• [Task objective] Report every line from the material that contains the word "getText".

___ Information given

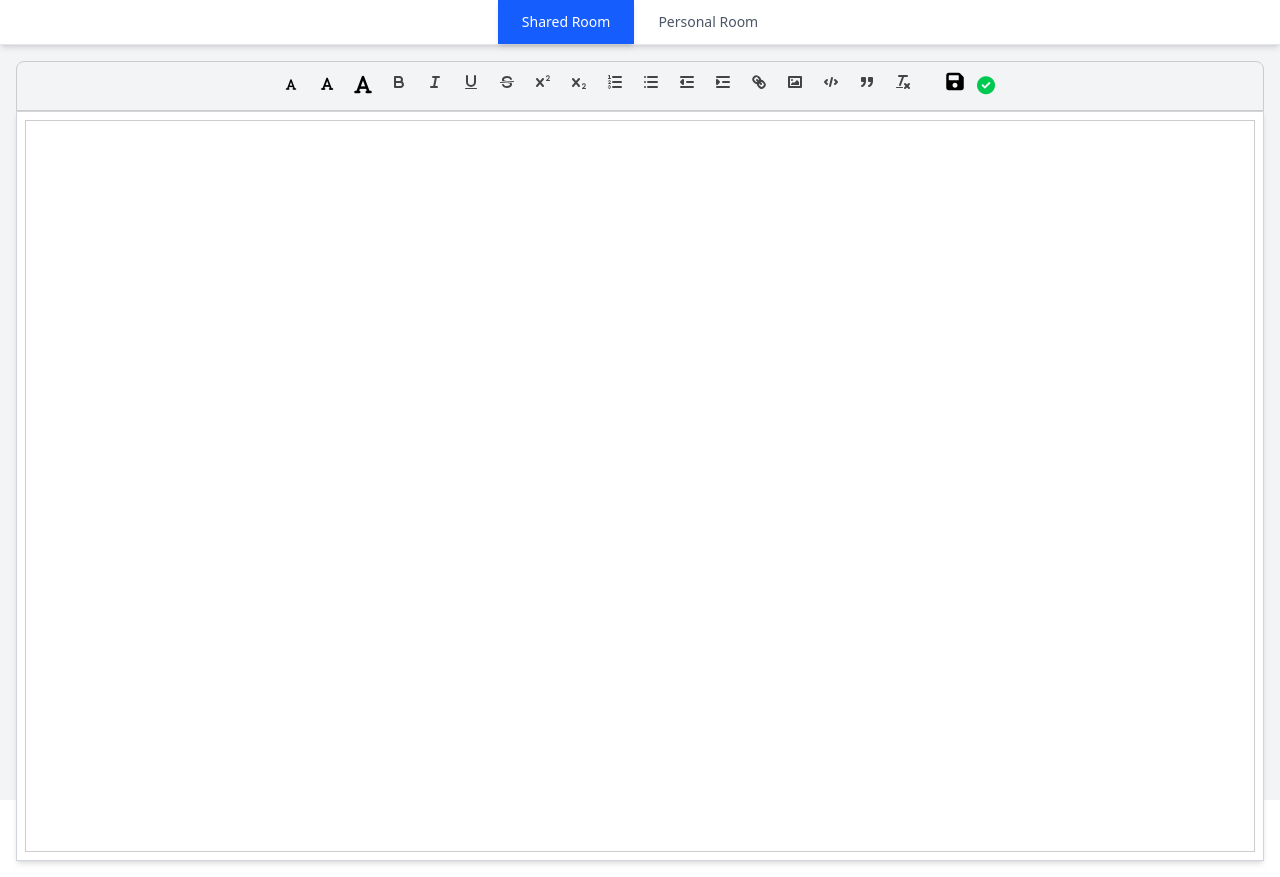
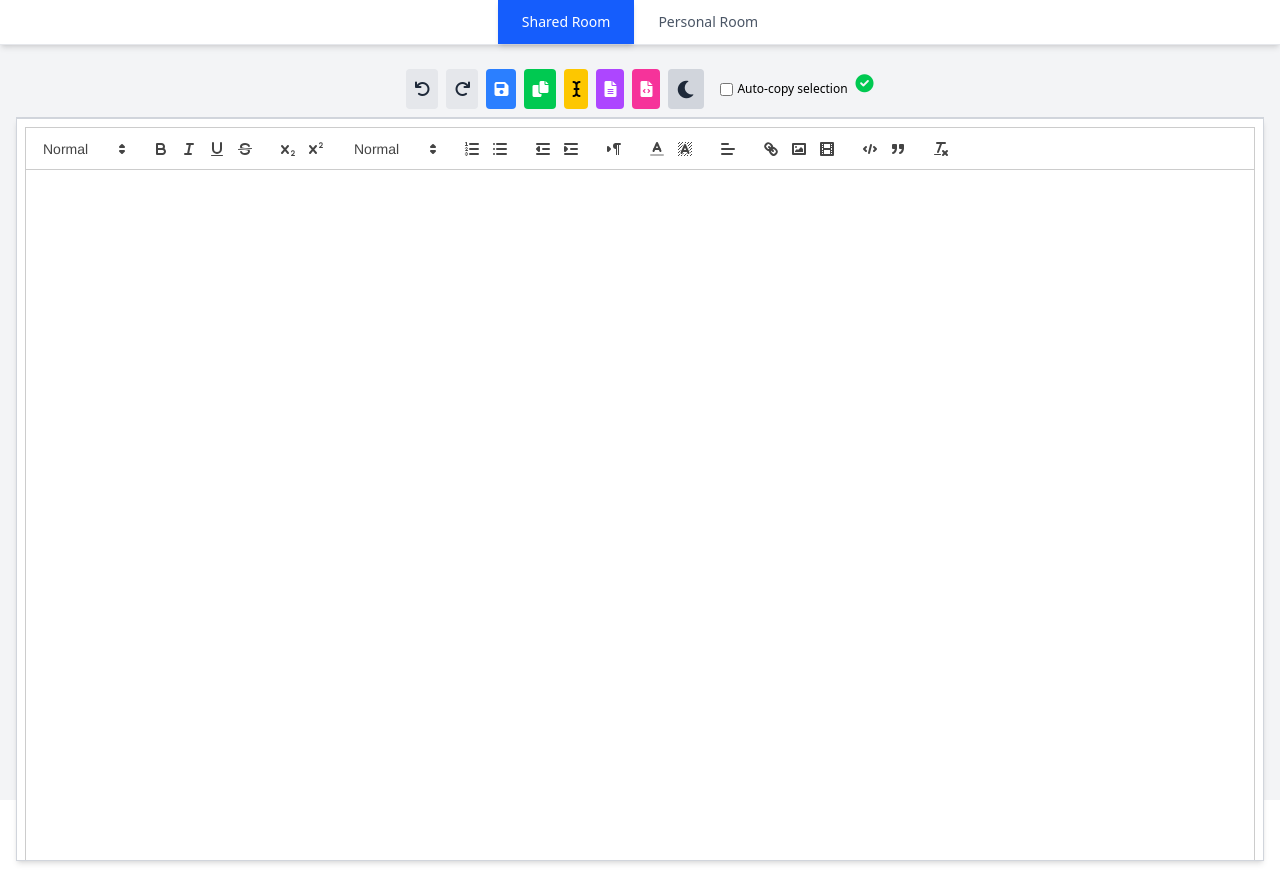
Before and after one commit to Rakshanshettyy/shared-editor, a React (Vite) app: page / in a window 1280 px wide. Built offline with nearby package versions, Linux system fonts and the light colour scheme; no server answers; the database is empty.

Commit message:
Add react-copy-to-clipboard dependency and implement clipboard functionality in SharedEditor

```diff
--- a/package.json
+++ b/package.json
@@ -16,6 +16,7 @@
     "mongodb": "^6.12.0",
     "quill": "^2.0.3",
     "react": "^18.3.1",
+    "react-copy-to-clipboard": "^5.1.0",
     "react-dom": "^18.3.1",
     "react-icons": "^5.4.0",
     "react-quill": "^2.0.0",
--- a/src/App.css
+++ b/src/App.css
@@ -1,3 +1,51 @@
 .white-space-preserve {
   white-space: pre-wrap; /* Or use 'pre' to preserve all whitespace */
 }
+
+/* Quill toolbar icon color for light and dark themes */
+.ql-toolbar.ql-snow svg {
+    fill: #000000; /* dark text for light theme */
+    transition: fill 0.2s;
+}
+.shared-editor-root.dark .ql-toolbar.ql-snow svg {
+    fill: #f6f6f6; /* light text for dark theme */
+}
+
+.shared-editor-root {
+    display: flex;
+    flex-direction: column;
+    height: 100vh;
+    width: 100vw;
+    overflow: hidden; /* Prevent scrolling */
+    background: #f8fafc;
+    color: #222;
+}
+.shared-editor-root.dark {
+    background: #18181b;
+    color: #f3f4f6;
+}
+.editor-container {
+    flex: 1;
+    display: flex;
+    flex-direction: column;
+    justify-content: flex-start;
+    align-items: center;
+    padding: 0.5rem 0;
+    overflow: hidden; /* Prevent scrolling */
+    width: 100%;
+}
+.quill-editor {
+    width: 100%;
+    max-width: 900px;
+    height: 100%;
+    min-height: 0;
+}
+.ql-container.ql-snow {
+    height: calc(100vh - 170px); /* Adjust based on toolbar/footer height */
+    overflow-y: auto;
+    border-radius: 0 0 0.375rem 0.375rem;
+    background: #fff;
+}
+.shared-editor-root.dark .ql-container.ql-snow {
+    background: #18181b;
+}
--- a/src/components/SharedEditor.jsx
+++ b/src/components/SharedEditor.jsx
@@ -1,4 +1,5 @@
 import { useEffect, useRef, useState } from "react";
+import Quill from "quill";
 import ReactQuill from "react-quill";
 import "react-quill/dist/quill.snow.css";
 import { db } from "../../firebaseConfig";
@@ -6,142 +7,238 @@ import { ref, get, set, onValue } from "firebase/database";
 import { toast, ToastContainer } from "react-toastify";
 import "react-toastify/dist/ReactToastify.css";
 
+// Custom clipboard to clean up newlines on copy/paste
+const Clipboard = Quill.import("modules/clipboard");
+class CleanClipboard extends Clipboard {
+	convert(html = null) {
+		let text = super.convert(html);
+		if (typeof text === "string") {
+			text = text.replace(/\n{2,}/g, "\n");
+		}
+		return text;
+	}
+}
+Quill.register("modules/clipboard", CleanClipboard, true);
+
+
+
 const SharedEditor = () => {
 	const quillRef = useRef(null);
 	const [editorContent, setEditorContent] = useState("");
 	const [isSaved, setIsSaved] = useState(true);
-	const [initialContent, setInitialContent] = useState(""); // Track initial content
+	const [initialContent, setInitialContent] = useState("");
+	const [darkMode, setDarkMode] = useState(false);
+	const [autoCopySelection, setAutoCopySelection] = useState(false);
+	const [isAutoSaving, setIsAutoSaving] = useState(false);
 
 	const docRef = ref(db, "documents/sharedEditor");
+
+	// Debounce save
+	let saveTimeout = useRef(null);
 
 	useEffect(() => {
 		const fetchAndSync = async () => {
 			try {
 				const docSnap = await get(docRef);
-
-				// Initialize document if it doesn't exist
 				if (!docSnap.exists()) {
 					await set(docRef, { content: "" });
 				}
-
-				// Set up real-time listener
 				const unsubscribe = onValue(docRef, (snapshot) => {
 					const data = snapshot.val();
 					if (data) {
 						const newContent = data.content || "";
 						setEditorContent(newContent);
-						setInitialContent(newContent); // Store the initial content when syncing
+						setInitialContent(newContent);
 					}
-					setIsSaved(true); // Mark as saved when real-time data is received
+					setIsSaved(true);
 				});
-
 				return () => unsubscribe();
 			} catch (error) {
 				console.error("Error setting up document:", error);
 			}
 		};
-
 		fetchAndSync();
 
-		// Handle Ctrl+S save
 		const handleKeyDown = (event) => {
 			if (event.ctrlKey && event.key === "s") {
 				event.preventDefault();
 				handleSave();
 			}
 		};
-
 		document.addEventListener("keydown", handleKeyDown);
 
 		return () => {
 			document.removeEventListener("keydown", handleKeyDown);
+			clearTimeout(saveTimeout.current);
 		};
 	}, []);
 
-	// Update Realtime Database on content change
+
+
 	const handleContentChange = (content) => {
 		setEditorContent(content);
-		// Only mark as unsaved if content is different from initial content
 		if (content !== initialContent) {
 			setIsSaved(false);
 		}
-		console.log("Content unsaved");
+		setIsAutoSaving(true);
+		clearTimeout(saveTimeout.current);
+		saveTimeout.current = setTimeout(() => {
+			handleSave();
+			setIsAutoSaving(false);
+		}, 1200); // Auto-save after 1.2s of inactivity
 	};
 
-	// Insert content into DB once typing is done (on blur or timeout)
 	const handleBlur = () => {
 		handleSave();
 	};
 
-	// Save the document manually and show a toaster notification
 	const handleSave = () => {
 		const quill = quillRef.current.getEditor();
-		const content = quill.getContents();
+		const content = quill.root.innerHTML;
 		set(docRef, { content: content || "" });
-		setIsSaved(true); // Mark as saved after saving
-		setInitialContent(content); // Update the initial content after saving
+		setIsSaved(true);
+		setInitialContent(content);
 		toast.success("Document updated!");
 	};
 
+	const handleCopyPlainText = () => {
+		const quill = quillRef.current.getEditor();
+		const plainText = quill.getText();
+		navigator.clipboard.writeText(plainText);
+		toast.success("Copied all plain text!");
+	};
+
+	const handleCopySelectionPlainText = () => {
+		const quill = quillRef.current.getEditor();
+		const selection = quill.getSelection();
+		if (selection && selection.length > 0) {
+			const selectedText = quill.getText(selection.index, selection.length);
+			navigator.clipboard.writeText(selectedText);
+			toast.success("Selected text copied as plain text!");
+		} else {
+			toast.info("No text selected.");
+		}
+	};
+
+	const handleUndo = () => {
+		const quill = quillRef.current.getEditor();
+		quill.history.undo();
+	};
+
+	const handleRedo = () => {
+		const quill = quillRef.current.getEditor();
+		quill.history.redo();
+	};
+
+	const handleDownload = (type) => {
+		const quill = quillRef.current.getEditor();
+		let data, filename, mime;
+		if (type === "txt") {
+			data = quill.getText();
+			filename = "document.txt";
+			mime = "text/plain";
+		} else {
+			data = quill.root.innerHTML;
+			filename = "document.html";
+			mime = "text/html";
+		}
+		const blob = new Blob([data], { type: mime });
+		const url = URL.createObjectURL(blob);
+		const a = document.createElement("a");
+		a.href = url;
+		a.download = filename;
+		a.click();
+		URL.revokeObjectURL(url);
+		toast.success(`Downloaded as ${type.toUpperCase()}`);
+	};
+
+	const toggleDarkMode = () => setDarkMode((prev) => !prev);
+
+	// Auto-copy selection if enabled
+	useEffect(() => {
+		if (!autoCopySelection) return;
+		const quill = quillRef.current?.getEditor();
+		if (!quill) return;
+		const handler = () => {
+			const selection = quill.getSelection();
+			if (selection && selection.length > 0) {
+				const selectedText = quill.getText(selection.index, selection.length);
+				navigator.clipboard.writeText(selectedText);
+				toast.success("Selected text auto-copied!");
+			}
+		};
+		quill.on("selection-change", handler);
+		return () => {
+			quill.off("selection-change", handler);
+		};
+	}, [autoCopySelection]);
+
+	const quillToolbarOptions = [
+		[{ "size": ["small", false, "large", "huge"] }],
+		["bold", "italic", "underline", "strike"],
+		[{ script: "sub" }, { script: "super" }],
+		[{ header: [1, 2, 3, 4, 5, 6, false] }],
+		[{ list: "ordered" }, { list: "bullet" }],
+		[{ indent: "-1" }, { indent: "+1" }],
+		[{ direction: "rtl" }],
+		[{ color: [] }, { background: [] }],
+		[{ align: [] }],
+		["link", "image", "video"],
+		["code-block", "blockquote"],
+		["clean"],
+	];
+
 	const modules = {
 		toolbar: {
-			container: "#sharedToolbar",
+			container: quillToolbarOptions,
+		},
+		history: {
+			delay: 500,
+			maxStack: 100,
+			userOnly: true,
 		},
 	};
 
+	// Custom styles for dark mode
 	return (
-		<div className='flex flex-col h-screen'>
-			{/* Toolbar */}
-			<div id='sharedToolbar' className='flex justify-center gap-2 p-4 bg-gray-100 rounded-t-lg overflow-x-auto'>
-				<div className='flex gap-2'>
-					<button className='ql-size' value='small' title='Small'>
-						<i className='fas fa-font fa-xs'></i>
+		<div className={`flex flex-col h-screen transition-colors duration-300 ${darkMode ? "bg-gray-900 text-white" : "bg-gray-50 text-black"}`}>
+			{/* Responsive Action Bar */}
+			<div className={`flex flex-wrap justify-center gap-2 p-2 border-b ${darkMode ? "bg-gray-800 border-gray-700" : "bg-gray-100 border-gray-300"}`}>
+				<button onClick={handleUndo} className={`rounded p-2 ${darkMode ? "bg-gray-700 text-gray-200" : "bg-gray-200 text-gray-800"}`} aria-label="Undo" title="Undo">
+					<i className="fas fa-undo fa-md"></i>
 				</button>
-					<button className='ql-size' value='large' title='Large'>
-						<i className='fas fa-font fa-sm'></i>
+				<button onClick={handleRedo} className={`rounded p-2 ${darkMode ? "bg-gray-700 text-gray-200" : "bg-gray-200 text-gray-800"}`} aria-label="Redo" title="Redo">
+					<i className="fas fa-redo fa-md"></i>
 				</button>
-					<button className='ql-size' value='huge' title='Huge'>
-						<i className='fas fa-font fa-lg'></i>
+				<button onClick={handleSave} className={`rounded p-2 ${darkMode ? "bg-blue-700 text-white" : "bg-blue-500 text-white"}`} aria-label="Save" title="Save">
+					<i className="fas fa-save fa-md"></i>
 				</button>
-				</div>
-				<button className='ql-bold text-lg font-bold'>B</button>
-				<button className='ql-italic text-lg font-italic'>I</button>
-				<button className='ql-underline text-lg underline'>U</button>
-				<button className='ql-strike text-lg line-through'>S</button>
-				<button className='ql-script' value='super'>Super</button>
-				<button className='ql-script' value='sub'>Sub</button>
-				<button className='ql-list' value='ordered'>Ordered List</button>
-				<button className='ql-list' value='bullet'>Bullet List</button>
-				<button className='ql-indent' value='-1'>Indent</button>
-				<button className='ql-indent' value='+1'>Outdent</button>
-				<button className='ql-link'>Link</button>
-				<button className='ql-image'>Image</button>
-				<button className='ql-code-block'>Code Block</button>
-				<button className='ql-blockquote'>Blockquote</button>
-				<button className='ql-clean'>Clear Formatting</button>
-
-				<div className='flex ml-4 items-center gap-2'>
-					<button
-						onClick={handleSave}
-						className='bg-blue-500 text-black rounded-md p-3 mt-2'
-						style={{ position: "relative", bottom: "9px" }}
-					>
-						<i className='fas fa-save text-xl'></i>
+				<button onClick={handleCopyPlainText} className={`rounded p-2 ${darkMode ? "bg-green-700 text-white" : "bg-green-500 text-white"}`} aria-label="Copy all plain text" title="Copy all plain text">
+					<i className="fas fa-copy fa-md"></i>
 				</button>
-					{/* Save status icon */}
-					<span
-						title={isSaved ? "Document is saved" : "Document has unsaved changes"}
-						className={`text-lg ${
-							isSaved ? "text-green-500" : "text-red-500"
-						}`}
-					>
+				<button onClick={handleCopySelectionPlainText} className={`rounded p-2 ${darkMode ? "bg-yellow-700 text-white" : "bg-yellow-400 text-black"}`} aria-label="Copy selected plain text" title="Copy selected plain text">
+					<i className="fas fa-i-cursor fa-md"></i>
+				</button>
+				<button onClick={() => handleDownload("txt")} className={`rounded p-2 ${darkMode ? "bg-purple-700 text-white" : "bg-purple-500 text-white"}`} aria-label="Download as TXT" title="Download as TXT">
+					<i className="fas fa-file-alt fa-md"></i>
+				</button>
+				<button onClick={() => handleDownload("html")} className={`rounded p-2 ${darkMode ? "bg-pink-700 text-white" : "bg-pink-500 text-white"}`} aria-label="Download as HTML" title="Download as HTML">
+					<i className="fas fa-file-code fa-md"></i>
+				</button>
+				<button onClick={toggleDarkMode} className={`rounded p-2 ${darkMode ? "bg-gray-900 text-yellow-300" : "bg-gray-300 text-gray-800"}`} aria-label={darkMode ? "Switch to Light Mode" : "Switch to Dark Mode"} title={darkMode ? "Switch to Light Mode" : "Switch to Dark Mode"}>
+					{darkMode ? <i className='fas fa-sun fa-md'></i> : <i className='fas fa-moon fa-lg'></i>}
+				</button>
+				<label className='flex items-center gap-1 ml-2 cursor-pointer' title="Auto-copy selection">
+					<input type="checkbox" checked={autoCopySelection} onChange={() => setAutoCopySelection(v => !v)} />
+					<span className='text-xs'>Auto-copy selection</span>
+				</label>
+				<span title={isSaved ? "Document is saved" : "Document has unsaved changes"} className={`text-lg ${isSaved ? "text-green-500" : "text-red-500"}`}>
 					<i className={`fas ${isSaved ? "fa-check-circle" : "fa-exclamation-circle"}`}></i>
 				</span>
+				{isAutoSaving && <span className="text-blue-400 text-xs ml-2 animate-pulse">Auto-saving...</span>}
 			</div>
-			</div>
-
-			{/* Editor */}
-			<div className='flex-1 h-full border border-gray-300 bg-white shadow-md p-2 overflow-x-auto'>
+			{/* Quill Editor with full toolbar */}
+			<div className={`flex-1 h-full border ${darkMode ? "border-gray-700 bg-gray-900" : "border-gray-300 bg-white"} shadow-md p-2 overflow-x-auto`}>
 				<ReactQuill
 					ref={quillRef}
 					theme='snow'
@@ -152,8 +249,8 @@ const SharedEditor = () => {
 					style={{ height: "100%" }}
 				/>
 			</div>
-			{/* Toaster Notification */}
-			<ToastContainer />
+
+			<ToastContainer theme={darkMode ? "dark" : "light"} />
 		</div>
 	);
 };
```
Also changed, not shown: 1 other file (tests, documents, lock files or other folders). Lines whose indentation alone changed are shown as unchanged.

______

• [Result of the task]
+		const plainText = quill.getText();
+			const selectedText = quill.getText(selection.index, selection.length);
+			data = quill.getText();
+				const selectedText = quill.getText(selection.index, selection.length);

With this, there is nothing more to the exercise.